  The shore defense force is deployed at important shore areas and participates in defense operations along the shore.
  Equipped with new generation shore-to-surface missiles that have stronger penetrating capabilities, higher levels of intelligence, longer range and stronger anti-jamming capabilities, the shore defense force has gradually become a new service that is both capable of important area/offshore air defense and can effectively support other services when launching attacks.

Chinese Nationals Sentenced in New Mexico for Conspiring to Violate Arms Export Control Act

Washington April 23, 2015 - This afternoon, a federal judge in the District of New Mexico sentenced two Chinese nationals for conspiring to violate the Arms Export Control Act and the International Traffic in Arms Regulations (ITAR) by scheming to illegally export defense articles with military application to the People’s Republic of China, announced Assistant Attorney General for National Security John P. Carlin and U.S. Attorney Damon P. Martinez of the District of New Mexico.

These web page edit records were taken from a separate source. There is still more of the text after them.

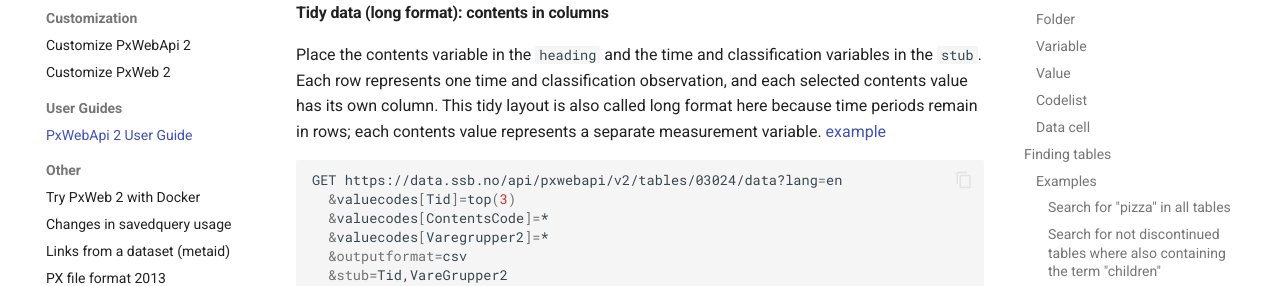
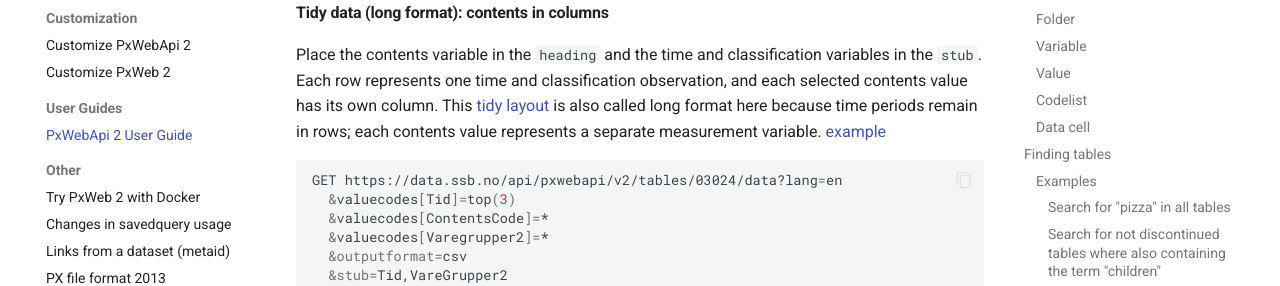
Before and after one commit to PxTools/pxtools.github.io, an MkDocs documentation site: the page built from docs/PxWebApi/documentation/user-guide.md, in a window 1280 px wide and 900 px high, scrolled down 25672 px. Shown: the part 215-501 px from the top of the window. Built offline with MkDocs 1.6.1 and Material for MkDocs 9.7.7, drawn with Linux system fonts in a browser that asks for light colours; comment, search, counter and statistics services are not loaded; part of the change alters nothing that is shown.

```diff
--- a/docs/PxWebApi/documentation/user-guide.md
+++ b/docs/PxWebApi/documentation/user-guide.md
@@ -1301,8 +1301,9 @@ GET https://data.ssb.no/api/pxwebapi/v2/tables/03024/data?lang=en
 
 Place the contents variable in the `heading` and the time and classification
 variables in the `stub`. Each row represents one time and classification
-observation, and each selected contents value has its own column. This tidy
-layout is also called long format here because time periods remain in rows;
+observation, and each selected contents value has its own column.
+This [tidy layout](https://data.europa.eu/apps/data-visualisation-guide/intro-to-tidy-data)
+is also called long format here because time periods remain in rows;
 each contents value represents a separate measurement variable.
 [example](https://data.ssb.no/api/pxwebapi/v2/tables/03024/data?lang=en&valuecodes[Tid]=top(3)&valuecodes[ContentsCode]=*&valuecodes[Varegrupper2]=*&outputformat=csv&stub=Tid,VareGrupper2&head=ContentsCode)
 
```
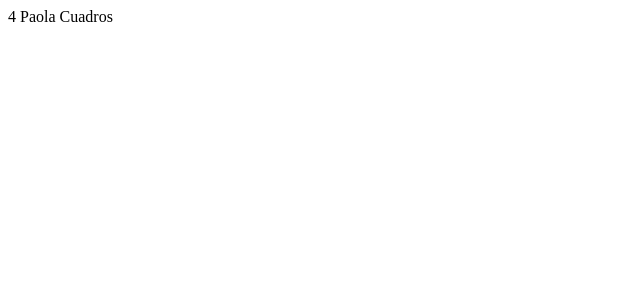
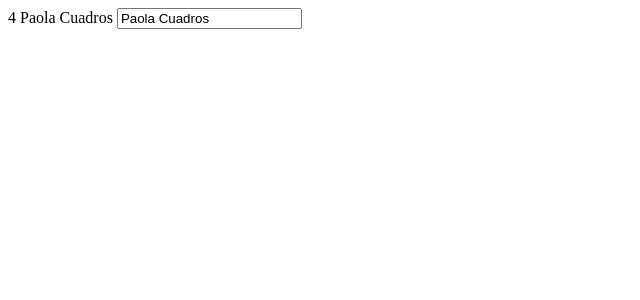
Before and after one commit to PaolaCuadros1/explicacionAngular, an Angular app: page / in a window 1280 px wide. Shown: the top 300 px of the page, without its empty margins (0-640 px from the left). Built offline with nearby package versions, Linux system fonts and the light colour scheme.

Commit message:
Explicación sobre como vamos a utilizar la directiva ngModel.

```diff
--- a/src/app/app.component.html
+++ b/src/app/app.component.html
@@ -4,3 +4,7 @@
 Vamos a crear una varibale llamada autorName = 'Paola Cuadros'
 -->
 {{ autorName }} <!-- Mostramos la variable en el navegador. -->
+
+<input type="text" [(ngModel)]="autorName" >
+
+<!-- Esto hace que los cambios que hagamos acá afecte directamente nuestra variable  autorName-->
--- a/src/app/app.module.ts
+++ b/src/app/app.module.ts
@@ -1,5 +1,6 @@
 import { BrowserModule } from '@angular/platform-browser';
 import { NgModule } from '@angular/core';
+import { FormsModule } from '@angular/forms'; // Módulo utilizado para modifica para utilizar la directiva ngModel.
 
 import { AppRoutingModule } from './app-routing.module';
 import { AppComponent } from './app.component';
@@ -10,7 +11,8 @@ import { AppComponent } from './app.component';
   ],
   imports: [
     BrowserModule,
-    AppRoutingModule
+    AppRoutingModule,
+    FormsModule // Esto se debe poner acá para que se pueda utilizar dentro de nuestro proyecto.
   ],
   providers: [],
   bootstrap: [AppComponent]
```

Bo Cai, 29, of Nanjing, China, was sentenced to 24 months in prison and his cousin Wentong Cai, 30, of Chifeng, China, was sentenced to 18 months in federal prison.  Both will be deported after completing their prison sentences.  The two men were charged in three-count superseding indictment with a scheme to illegally export sensors primarily manufactured for sale to the U.S. Department of Defense for use in high-level applications, such as line-of-sight stabilization and precision motion control systems.  The Arms Export Control Act and the ITAR prohibit the export of defense-related materials from the United States without obtaining a license or written approval from the U.S. Department of State.

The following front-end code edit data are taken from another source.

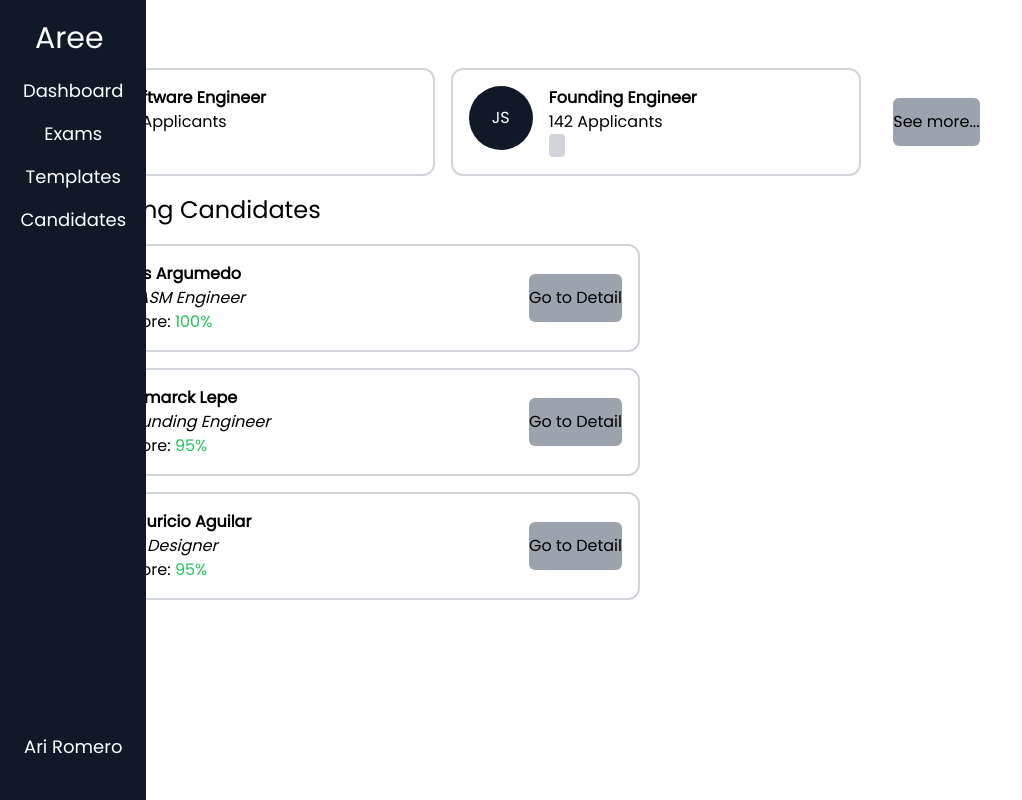
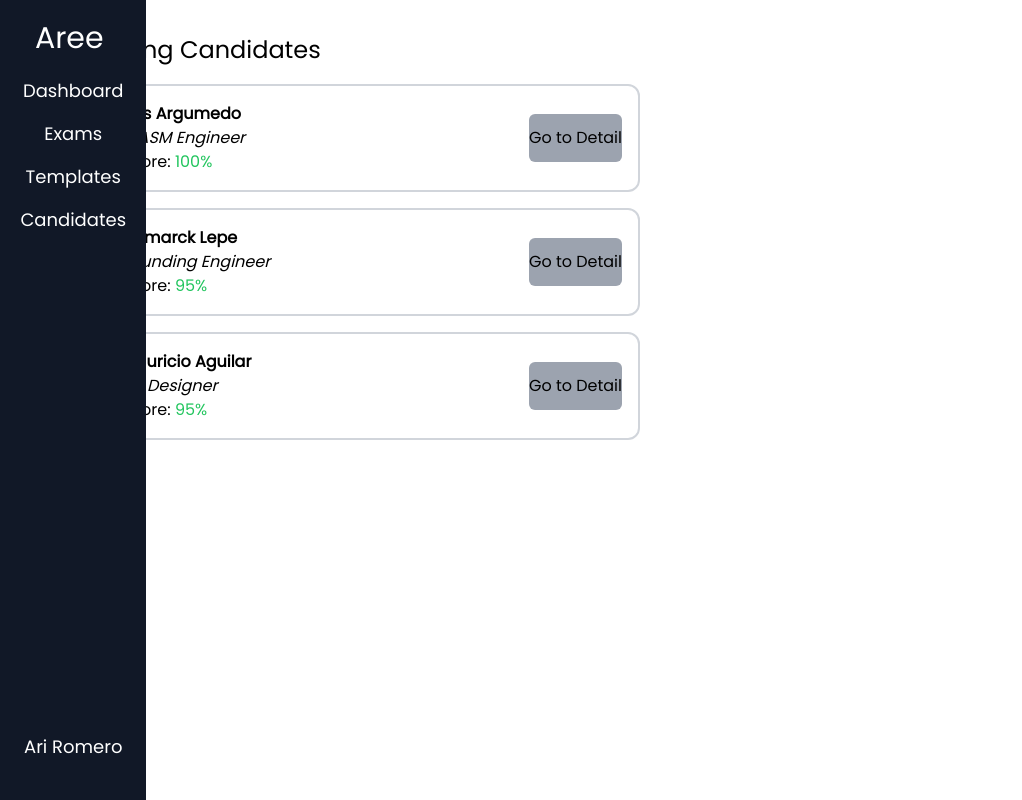
Before and after one commit to AreeHire/aree, a Nuxt app: page / in a window 1280 px wide. Shown: the whole page, without its empty margins (0-1022 px from the left). Built offline with nearby package versions, Linux system fonts and the light colour scheme.

Commit message:
Refactor folder structure for exams and load an exam dynamically

```diff
--- a/components/ExamCard.vue
+++ b/components/ExamCard.vue
@@ -1,4 +1,5 @@
 <template>
+  <a :href="'/exams/' + id">
     <div
       class="mr-4 flex flex-row border-2 border-gray-300 rounded-xl p-4 cursor-pointer hover:bg-gray-100"
     >
@@ -17,17 +18,22 @@
         </span>
       </div>
     </div>
+  </a>
 </template>
 
 <script>
 export default {
   props: {
+    id: {
+      type: Number,
+      required: true
+    },
     name: {
       type: String,
       required: true
     },
     language: {
-      type: Array,
+      type: String,
       required: true
     },
     applications: {
--- a/pages/_exam.vue
+++ b/pages/exams/_exam.vue
@@ -11,7 +11,7 @@
       />
     </template>
     <button
-      v-if="questions.length"
+      v-if="questions"
       class="bg-cyan-300 w-28 h-12 text-center self-center rounded-md"
     >
       Submit ALV
@@ -33,12 +33,14 @@ export default {
     };
   },
   async fetch() {
-    this.questions = await getJobs(this.$fire.firestore);
+    this.questions = await getExams(this.$fire.firestore, this.exam);
+  },
+  async asyncData({ params }) {
+    return { exam: params.exam };
   }
 };
 
-async function getJobs(firestore) {
-  const examId = "16000c18-c44b-49d3-bed4-f8056ec74a6c";
+async function getExams(firestore, examId) {
   const url = `http://localhost:5001/hire-latam/us-central1/exams/${examId}`;
 
   const response = await axios.get(url);
--- a/pages/exams.vue
+++ b/pages/exams/index.vue
@@ -12,8 +12,9 @@
       <exam-card
         v-for="exam in exams"
         class="w-1/3 mb-4"
+        :key="exam.id"
+        :id="exam.id"
         :name="exam.name"
-        :key="exam.id"
         :language="exam.language"
         :applications="15"
       />
--- a/pages/index.vue
+++ b/pages/index.vue
@@ -1,25 +1,5 @@
 <template>
   <div>
-    <p class="text-2xl">Exams</p>
-    <div class="flex mt-4">
-      <exam-card
-        class="w-1/3"
-        name="Software Engineer"
-        :skills="['Javascript', 'Python']"
-        :applications="15"
-      />
-      <exam-card
-        class="w-1/3"
-        name="Founding Engineer"
-        :skills="['WASM', 'Rust']"
-        :applications="142"
-      />
-      <button
-        class="mx-4 bg-gray-400 w-28 h-12 text-center self-center rounded-md"
-      >
-        See more...
-      </button>
-    </div>
     <p class="text-2xl my-4">Outstanding Candidates</p>
     <div class="">
       <candidate-card name="Luis Argumedo" job="WASM Engineer" :score="100" />
```
Lines whose indentation alone changed are shown as unchanged.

Bo Cai entered a guilty plea to all three counts of the superseding indictment in July 2014, and Wentong Cai pleaded guilty to Count 3 of the superseding indictment in December 2014.  In entering the guilty pleas, each admitted that from March 2012 to December 2013, they conspired with each other to illegally export sensors from the United States to China without first obtaining the required export license.  Bo Cai admitted that in March 2012, while he was employed by a technology company in China, he embarked on an illegal scheme to smuggle sensors out of the United States to China for one of his customers despite knowledge that the sensors could not be exported without a license and that the United States did not issue licenses to export the sensors to China.  Wentong Cai admitted that while he was in the United States on a student visa, Bo Cai enlisted him to acquire the sensors under the ruse that he planned to use the sensors at Iowa State University where he was a graduate microbiology student.

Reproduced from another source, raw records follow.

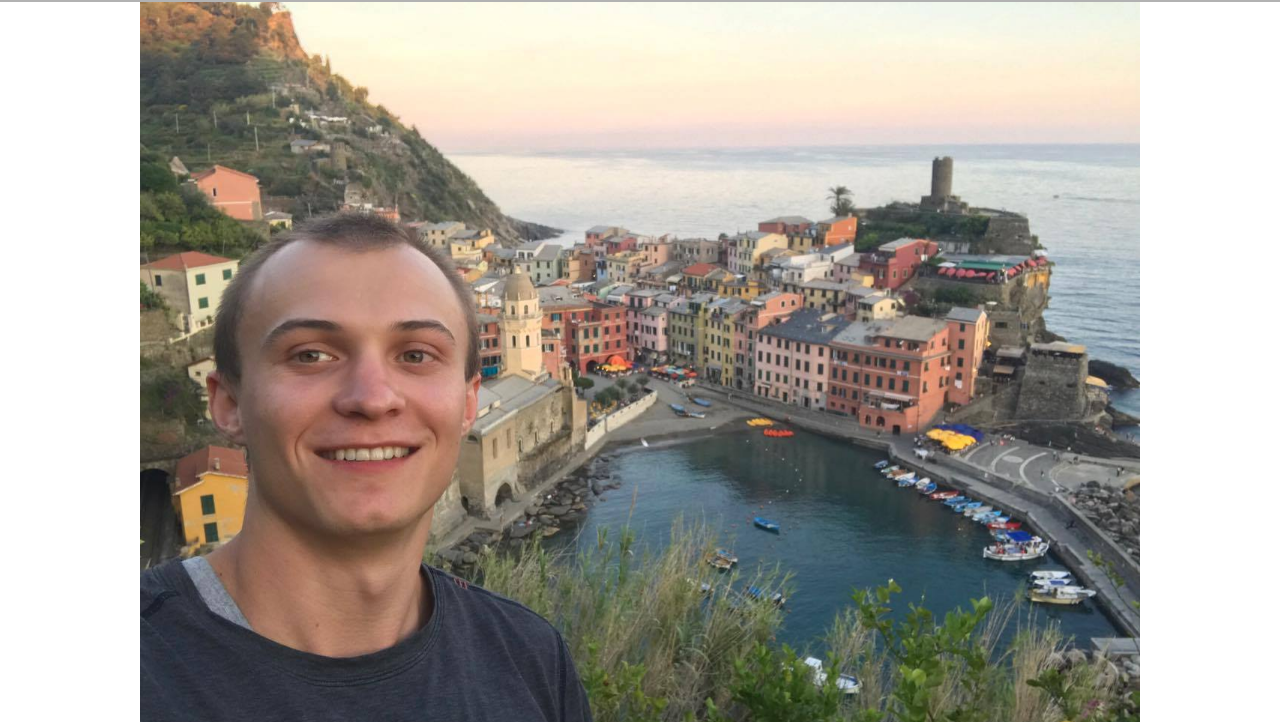
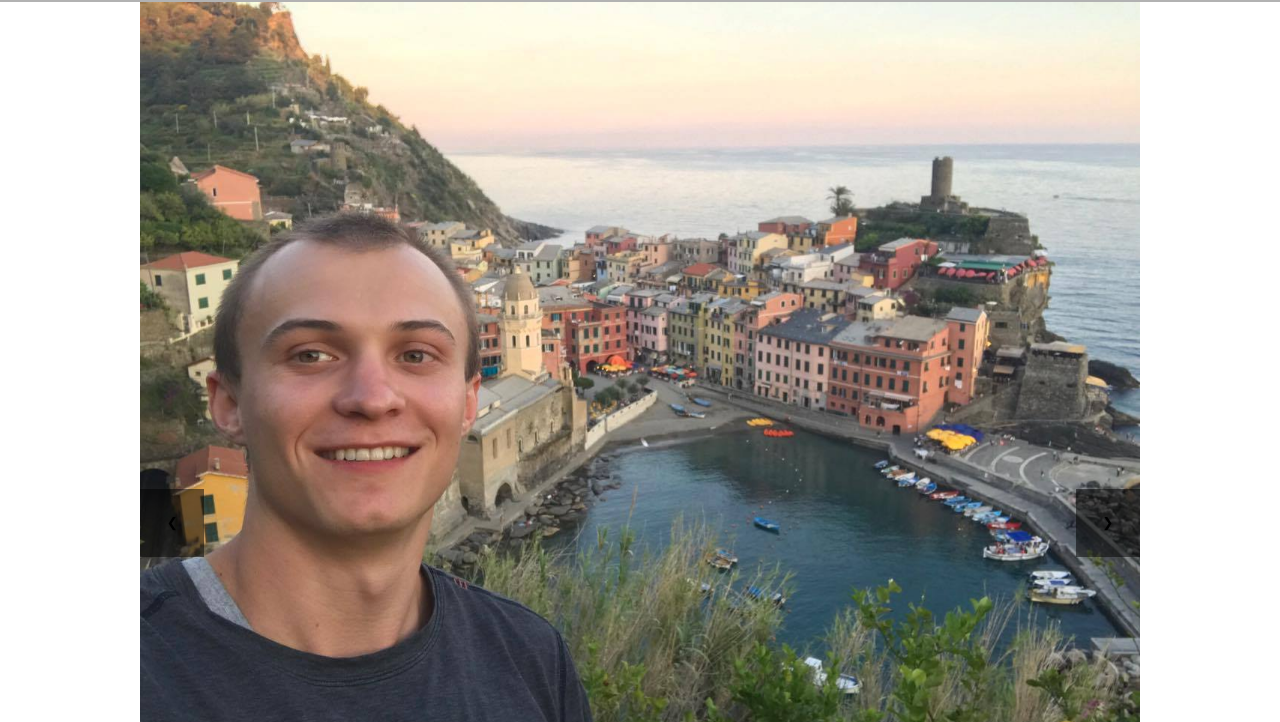
Before and after one commit to ztaylor2/portfolio, a plain HTML site: page index.html in a window 1280 px wide. Shown: the part 78-800 px from the top of the page. Drawn offline with nearby package versions, Linux system fonts and the light colour scheme.

Commit message:
added a little slide styling

```diff
--- a/index.html
+++ b/index.html
@@ -33,8 +33,8 @@
       <img class="slide" id="2" src="pic6.png" style="width:100%" />
       <img class="slide" id="3" src="pic5.jpeg" style="width:100%" />
       <img class="slide" id="4" src="me4.jpg" style="width:100%" />
-      <button class="button-left">&#10094;</button>
-      <button class="button-right">&#10095;</button>
+      <button class="button-left">&#10095;</button>
+      <button class="button-right">&#10094;</button>
     </aside>
 
     <main class="content">
--- a/style/base.css
+++ b/style/base.css
@@ -1,14 +1,9 @@
 body {
   width: 100%;
   font-family: sans-serif;
-  /*background-image: url("../me.jpg");*/
 }
 
 aside {
-  /*position: fixed;*/
-
   max-width: 1000px;
-  height: 1000px;
   margin: auto;
-  /*min-width: 50px;*/
 }
--- a/style/layout.css
+++ b/style/layout.css
@@ -41,6 +41,18 @@ nav h1 {
   display: block;
 }
 
+aside button {
+  padding: 2em;
+  background-color: rgba(0, 0, 0, 0.5);
+  position: relative;
+  top: -20em;
+  border: none;
+}
+
+.button-left {
+  float: right;
+}
+
 @media screen and (min-width: 640px) {
   .fa {
     display: none;
```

Court filings indicate that the investigation of this case began in October 2013, when an undercover U.S. Immigration and Customs Enforcement Homeland Security Investigations (HSI) agent responded to Wentong Cai’s overtures.  After negotiations by telephone and email, in December 2013, Bo Cai and Wentong Cai traveled to New Mexico, where they obtained a sensor from undercover HSI agents and developed a plan for smuggling the sensor out of the United States to China.  On Dec. 11, 2013, Bo Cai was arrested at an airport in Los Angeles, as he was preparing to board a flight to China, after the sensor was discovered concealed in a computer speaker in his luggage.  Wentong Cai subsequently was arrested on Jan. 22, 2014, in Ames, Iowa.
The HSI Albuquerque, New Mexico, office led the investigation of this case with assistance from the U.S. Air Force Office of Special Investigations, the Defense Security Service, HSI in Iowa and Los Angeles and the FBI.  Iowa State University cooperated throughout with HSI’s investigation.  Assistant U.S. Attorneys Dean S. Tuckman and Fred J. Federici of the District of New Mexico prosecuted the case with assistance from Deputy Chief Deborah Curtis and Trial Attorneys David Recker and Brian Fleming of the Justice Department’s National Security Division.  The U.S. Attorney’s Office of the Central District of California and the U.S. Attorney’s Office of the Southern District of Iowa also assisted in the prosecution.